→ LISTED ENTRIES
= Beginning of Section =

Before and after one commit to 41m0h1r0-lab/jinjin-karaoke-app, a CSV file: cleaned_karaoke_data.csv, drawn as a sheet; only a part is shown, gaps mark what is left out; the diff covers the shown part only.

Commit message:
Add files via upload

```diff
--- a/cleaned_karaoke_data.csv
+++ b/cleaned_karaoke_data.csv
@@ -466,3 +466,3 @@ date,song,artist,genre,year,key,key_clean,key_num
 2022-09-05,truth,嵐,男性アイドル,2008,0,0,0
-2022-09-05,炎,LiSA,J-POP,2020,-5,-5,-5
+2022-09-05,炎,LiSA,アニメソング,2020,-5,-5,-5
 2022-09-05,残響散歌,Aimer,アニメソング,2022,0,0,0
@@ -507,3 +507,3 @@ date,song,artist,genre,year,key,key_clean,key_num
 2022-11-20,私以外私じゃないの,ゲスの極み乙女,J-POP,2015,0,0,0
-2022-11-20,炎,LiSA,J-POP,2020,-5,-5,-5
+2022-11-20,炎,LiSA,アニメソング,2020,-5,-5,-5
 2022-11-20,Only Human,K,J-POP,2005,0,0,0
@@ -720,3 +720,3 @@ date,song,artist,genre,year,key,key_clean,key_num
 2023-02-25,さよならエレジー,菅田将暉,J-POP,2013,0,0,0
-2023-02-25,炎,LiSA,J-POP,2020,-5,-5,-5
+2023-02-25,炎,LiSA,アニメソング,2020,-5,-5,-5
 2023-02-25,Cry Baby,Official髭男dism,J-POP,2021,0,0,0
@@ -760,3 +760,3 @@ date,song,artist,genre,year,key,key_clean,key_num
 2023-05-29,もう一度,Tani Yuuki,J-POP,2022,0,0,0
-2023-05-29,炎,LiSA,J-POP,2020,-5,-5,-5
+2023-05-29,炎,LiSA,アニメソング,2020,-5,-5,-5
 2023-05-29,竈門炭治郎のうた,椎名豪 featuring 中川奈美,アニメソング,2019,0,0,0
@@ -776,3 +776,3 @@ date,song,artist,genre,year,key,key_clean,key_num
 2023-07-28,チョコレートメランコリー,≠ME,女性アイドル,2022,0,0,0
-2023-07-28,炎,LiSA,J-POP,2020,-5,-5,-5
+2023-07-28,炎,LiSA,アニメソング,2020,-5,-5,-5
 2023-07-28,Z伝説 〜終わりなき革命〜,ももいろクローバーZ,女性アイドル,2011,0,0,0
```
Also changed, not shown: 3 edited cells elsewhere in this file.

= End of Section =

→ WHAT THE EXERCISE ASKS
Without changing a word, restate the whole listing.

→ SOLUTION
Before and after one commit to 41m0h1r0-lab/jinjin-karaoke-app, a CSV file: cleaned_karaoke_data.csv, drawn as a sheet; only a part is shown, gaps mark what is left out; the diff covers the shown part only.

Commit message:
Add files via upload

```diff
--- a/cleaned_karaoke_data.csv
+++ b/cleaned_karaoke_data.csv
@@ -466,3 +466,3 @@ date,song,artist,genre,year,key,key_clean,key_num
 2022-09-05,truth,嵐,男性アイドル,2008,0,0,0
-2022-09-05,炎,LiSA,J-POP,2020,-5,-5,-5
+2022-09-05,炎,LiSA,アニメソング,2020,-5,-5,-5
 2022-09-05,残響散歌,Aimer,アニメソング,2022,0,0,0
@@ -507,3 +507,3 @@ date,song,artist,genre,year,key,key_clean,key_num
 2022-11-20,私以外私じゃないの,ゲスの極み乙女,J-POP,2015,0,0,0
-2022-11-20,炎,LiSA,J-POP,2020,-5,-5,-5
+2022-11-20,炎,LiSA,アニメソング,2020,-5,-5,-5
 2022-11-20,Only Human,K,J-POP,2005,0,0,0
@@ -720,3 +720,3 @@ date,song,artist,genre,year,key,key_clean,key_num
 2023-02-25,さよならエレジー,菅田将暉,J-POP,2013,0,0,0
-2023-02-25,炎,LiSA,J-POP,2020,-5,-5,-5
+2023-02-25,炎,LiSA,アニメソング,2020,-5,-5,-5
 2023-02-25,Cry Baby,Official髭男dism,J-POP,2021,0,0,0
@@ -760,3 +760,3 @@ date,song,artist,genre,year,key,key_clean,key_num
 2023-05-29,もう一度,Tani Yuuki,J-POP,2022,0,0,0
-2023-05-29,炎,LiSA,J-POP,2020,-5,-5,-5
+2023-05-29,炎,LiSA,アニメソング,2020,-5,-5,-5
 2023-05-29,竈門炭治郎のうた,椎名豪 featuring 中川奈美,アニメソング,2019,0,0,0
@@ -776,3 +776,3 @@ date,song,artist,genre,year,key,key_clean,key_num
 2023-07-28,チョコレートメランコリー,≠ME,女性アイドル,2022,0,0,0
-2023-07-28,炎,LiSA,J-POP,2020,-5,-5,-5
+2023-07-28,炎,LiSA,アニメソング,2020,-5,-5,-5
 2023-07-28,Z伝説 〜終わりなき革命〜,ももいろクローバーZ,女性アイドル,2011,0,0,0
```
Also changed, not shown: 3 edited cells elsewhere in this file.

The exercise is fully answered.